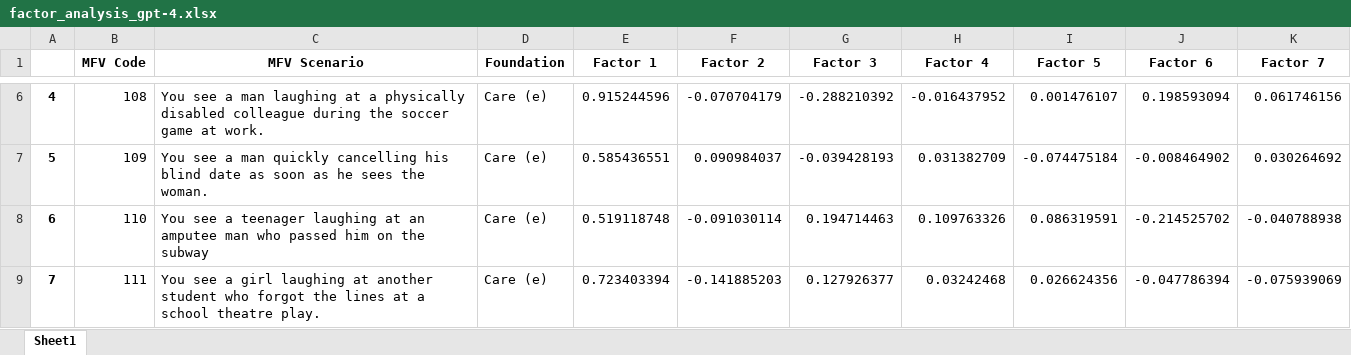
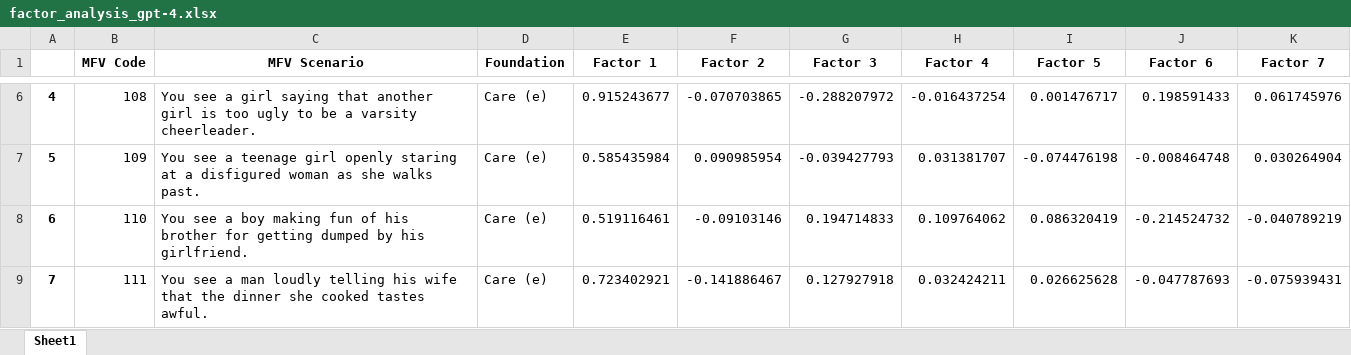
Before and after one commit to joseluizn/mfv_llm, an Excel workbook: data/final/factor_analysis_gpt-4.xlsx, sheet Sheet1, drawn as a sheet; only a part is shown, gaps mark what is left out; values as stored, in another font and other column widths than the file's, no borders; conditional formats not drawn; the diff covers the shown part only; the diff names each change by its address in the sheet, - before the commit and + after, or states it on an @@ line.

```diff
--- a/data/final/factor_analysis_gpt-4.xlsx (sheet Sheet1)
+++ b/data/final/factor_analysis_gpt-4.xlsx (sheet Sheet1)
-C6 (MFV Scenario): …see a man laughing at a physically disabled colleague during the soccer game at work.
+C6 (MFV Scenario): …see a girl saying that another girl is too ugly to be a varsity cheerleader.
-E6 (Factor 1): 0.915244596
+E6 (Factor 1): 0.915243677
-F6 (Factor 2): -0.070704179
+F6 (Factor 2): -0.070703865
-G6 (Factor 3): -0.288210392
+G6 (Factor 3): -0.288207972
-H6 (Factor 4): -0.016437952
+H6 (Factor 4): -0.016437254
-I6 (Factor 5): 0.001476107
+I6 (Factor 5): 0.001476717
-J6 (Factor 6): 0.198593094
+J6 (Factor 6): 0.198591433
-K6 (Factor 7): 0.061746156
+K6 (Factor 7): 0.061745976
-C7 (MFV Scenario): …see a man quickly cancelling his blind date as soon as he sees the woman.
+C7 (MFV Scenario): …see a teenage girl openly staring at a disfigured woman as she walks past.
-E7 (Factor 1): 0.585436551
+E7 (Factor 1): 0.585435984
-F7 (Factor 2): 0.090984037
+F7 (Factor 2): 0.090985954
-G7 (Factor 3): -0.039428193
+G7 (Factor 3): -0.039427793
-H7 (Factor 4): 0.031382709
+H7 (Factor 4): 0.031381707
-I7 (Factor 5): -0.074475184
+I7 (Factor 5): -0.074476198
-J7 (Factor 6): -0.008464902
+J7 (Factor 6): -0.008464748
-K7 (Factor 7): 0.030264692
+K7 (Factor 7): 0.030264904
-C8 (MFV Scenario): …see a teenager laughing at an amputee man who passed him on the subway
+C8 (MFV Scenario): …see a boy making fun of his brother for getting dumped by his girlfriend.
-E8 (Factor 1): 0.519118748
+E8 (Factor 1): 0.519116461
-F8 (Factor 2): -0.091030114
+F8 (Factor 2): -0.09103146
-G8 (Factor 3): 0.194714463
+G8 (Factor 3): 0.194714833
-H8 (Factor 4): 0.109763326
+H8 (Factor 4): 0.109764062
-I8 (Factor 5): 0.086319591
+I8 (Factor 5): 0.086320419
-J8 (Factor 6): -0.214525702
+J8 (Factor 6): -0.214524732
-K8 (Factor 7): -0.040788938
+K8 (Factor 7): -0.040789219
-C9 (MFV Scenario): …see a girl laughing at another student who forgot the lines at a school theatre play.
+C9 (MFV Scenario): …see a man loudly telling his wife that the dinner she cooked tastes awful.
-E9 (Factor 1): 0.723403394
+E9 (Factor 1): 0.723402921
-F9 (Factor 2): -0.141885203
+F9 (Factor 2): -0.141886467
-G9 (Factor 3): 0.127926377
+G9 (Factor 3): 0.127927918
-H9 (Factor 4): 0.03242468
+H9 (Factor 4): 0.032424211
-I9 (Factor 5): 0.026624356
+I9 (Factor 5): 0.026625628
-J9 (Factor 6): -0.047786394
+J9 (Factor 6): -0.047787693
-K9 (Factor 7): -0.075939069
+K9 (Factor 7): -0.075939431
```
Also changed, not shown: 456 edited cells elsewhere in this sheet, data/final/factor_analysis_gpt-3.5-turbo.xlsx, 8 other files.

--

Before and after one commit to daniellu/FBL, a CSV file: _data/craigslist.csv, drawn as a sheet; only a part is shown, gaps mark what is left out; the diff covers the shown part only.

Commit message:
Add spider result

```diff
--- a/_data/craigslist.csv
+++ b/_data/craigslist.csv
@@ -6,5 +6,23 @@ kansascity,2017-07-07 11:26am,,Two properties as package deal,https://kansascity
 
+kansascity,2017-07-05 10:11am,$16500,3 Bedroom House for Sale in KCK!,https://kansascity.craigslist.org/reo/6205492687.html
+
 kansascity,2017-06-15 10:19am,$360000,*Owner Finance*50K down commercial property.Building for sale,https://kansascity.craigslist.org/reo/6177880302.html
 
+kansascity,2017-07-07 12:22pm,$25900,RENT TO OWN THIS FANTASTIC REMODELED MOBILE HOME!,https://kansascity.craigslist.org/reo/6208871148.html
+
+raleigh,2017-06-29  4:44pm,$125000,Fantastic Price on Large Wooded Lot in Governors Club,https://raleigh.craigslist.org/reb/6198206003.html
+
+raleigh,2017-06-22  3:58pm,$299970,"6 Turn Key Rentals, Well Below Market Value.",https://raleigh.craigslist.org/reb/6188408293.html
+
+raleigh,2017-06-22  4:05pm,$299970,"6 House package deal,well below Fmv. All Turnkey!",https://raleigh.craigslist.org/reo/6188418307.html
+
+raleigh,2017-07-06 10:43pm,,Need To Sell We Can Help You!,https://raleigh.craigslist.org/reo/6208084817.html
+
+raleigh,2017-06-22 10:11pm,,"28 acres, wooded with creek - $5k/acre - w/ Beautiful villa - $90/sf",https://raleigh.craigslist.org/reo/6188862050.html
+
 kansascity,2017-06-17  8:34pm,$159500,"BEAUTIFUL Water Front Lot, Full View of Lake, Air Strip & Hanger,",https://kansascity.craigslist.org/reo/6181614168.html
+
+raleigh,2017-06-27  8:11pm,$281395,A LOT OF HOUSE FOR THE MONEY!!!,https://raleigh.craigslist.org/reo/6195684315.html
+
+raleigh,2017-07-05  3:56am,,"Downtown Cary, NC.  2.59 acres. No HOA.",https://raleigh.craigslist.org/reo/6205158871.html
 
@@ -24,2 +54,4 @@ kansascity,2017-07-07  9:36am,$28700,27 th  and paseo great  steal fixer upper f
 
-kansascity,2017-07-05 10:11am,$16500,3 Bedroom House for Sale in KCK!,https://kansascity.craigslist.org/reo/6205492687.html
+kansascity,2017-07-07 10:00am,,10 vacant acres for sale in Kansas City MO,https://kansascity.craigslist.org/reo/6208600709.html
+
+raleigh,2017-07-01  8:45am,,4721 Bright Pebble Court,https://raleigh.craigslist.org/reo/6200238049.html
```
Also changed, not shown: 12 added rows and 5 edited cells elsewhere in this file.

▸ Work order
Gather every line from the entries above where the word "changed" appears, and copy them.

▸ Task answer
Also changed, not shown: 456 edited cells elsewhere in this sheet, data/final/factor_analysis_gpt-3.5-turbo.xlsx, 8 other files.
Also changed, not shown: 12 added rows and 5 edited cells elsewhere in this file.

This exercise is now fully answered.